The pay had never been this low, though.

Bill Burke at the Alien Labor Unit said this was the rate the employer had given them and $8 is the prevailing wage for fisherman.  "In Chatham?" I said.  "Shellfishermen do not work for $8 an hour here."  Wouldn't this artificially low wage mean that employers would prefer to bring people in from overseas instead of paying the market rate?

"Haven't you ever heard of a company that lays off all its employees so it could hire new ones for less?" said Burke.

 "And the state is encouraging this?" I asked.

Burke checked a federal wage survey and the only example of what fishermen were actually paid was $14.91 per hour in Oakland, Calif.  So he connected me to the state's Economic Analysis office.

Thus began a journey through layers of bureaucracy leading to a decision from the Division of Career Services that my inquiry be made as a public documents request.  But with a price tag, since the Alien Labor Unit would have to work overtime because explaining themselves is not something they normally do.

U.S> Department of Labor logoIn other words, pay a Boston bureaucrat extra to find out why they think workers here, who are breaking their backs, are overpaid.

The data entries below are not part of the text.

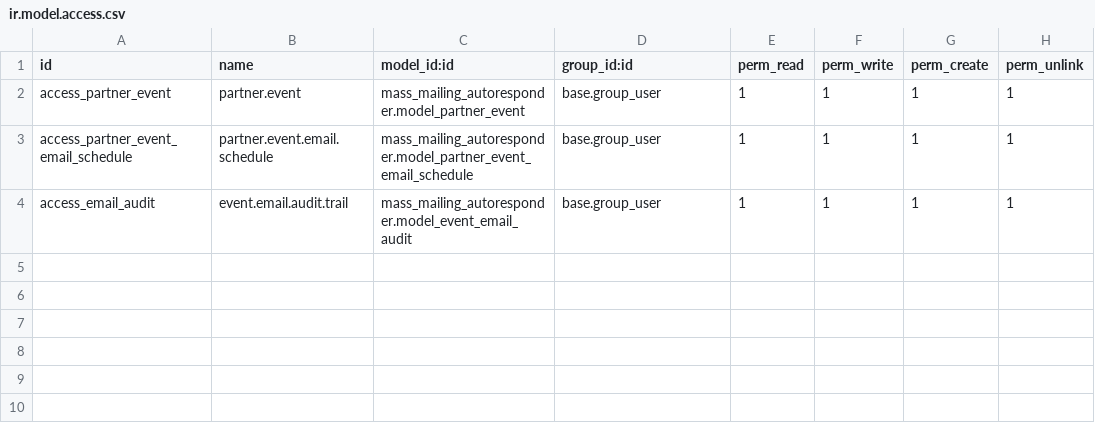
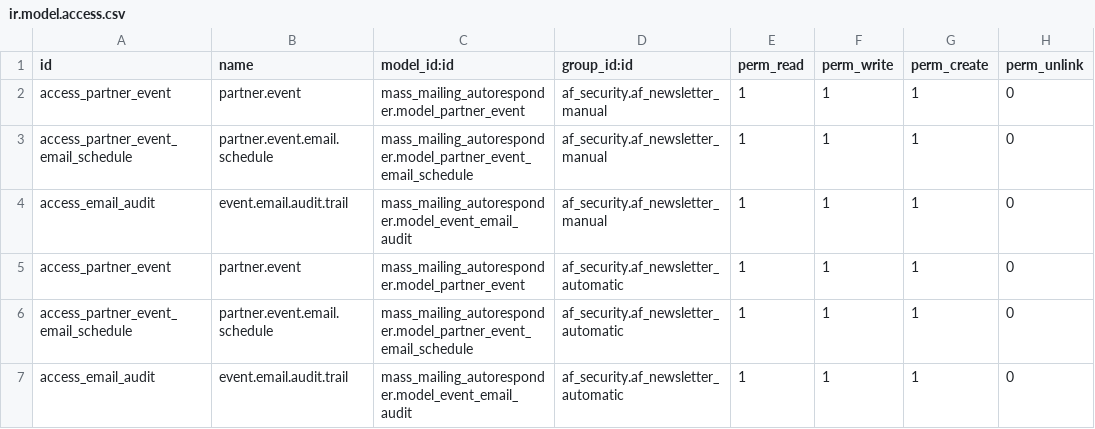
Before and after one commit to vertelab/odoo-mail, a CSV file: mass_mailing_autoresponder/security/ir.model.access.csv, drawn as a sheet.

Commit message:
mass_mailing_autoresponder: Changed access right for autoresponder menu mass_mailing_autoresponder: updated version

```diff
--- a/mass_mailing_autoresponder/security/ir.model.access.csv
+++ b/mass_mailing_autoresponder/security/ir.model.access.csv
@@ -1,4 +1,7 @@
 id,name,model_id:id,group_id:id,perm_read,perm_write,perm_create,perm_unlink
-access_partner_event,partner.event,mass_mailing_autoresponder.model_partner_event,base.group_user,1,1,1,1
-access_partner_event_email_schedule,partner.event.email.schedule,mass_mailing_autoresponder.model_partner_event_email_schedule,base.group_user,1,1,1,1
-access_email_audit,event.email.audit.trail,mass_mailing_autoresponder.model_event_email_audit,base.group_user,1,1,1,1
+access_partner_event,partner.event,mass_mailing_autoresponder.model_partner_event,af_security.af_newsletter_manual,1,1,1,0
+access_partner_event_email_schedule,partner.event.email.schedule,mass_mailing_autoresponder.model_partner_event_email_schedule,af_security.af_newsletter_manual,1,1,1,0
+access_email_audit,event.email.audit.trail,mass_mailing_autoresponder.model_event_email_audit,af_security.af_newsletter_manual,1,1,1,0
+access_partner_event,partner.event,mass_mailing_autoresponder.model_partner_event,af_security.af_newsletter_automatic,1,1,1,0
+access_partner_event_email_schedule,partner.event.email.schedule,mass_mailing_autoresponder.model_partner_event_email_schedule,af_security.af_newsletter_automatic,1,1,1,0
+access_email_audit,event.email.audit.trail,mass_mailing_autoresponder.model_event_email_audit,af_security.af_newsletter_automatic,1,1,1,0
```
Also changed, not shown: 1 other file.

A request to the town of Chatham had more success, but led to more questions put straight to the Department of Labor Certifying Officer in Atlanta and their Wage and Hour Division in Boston.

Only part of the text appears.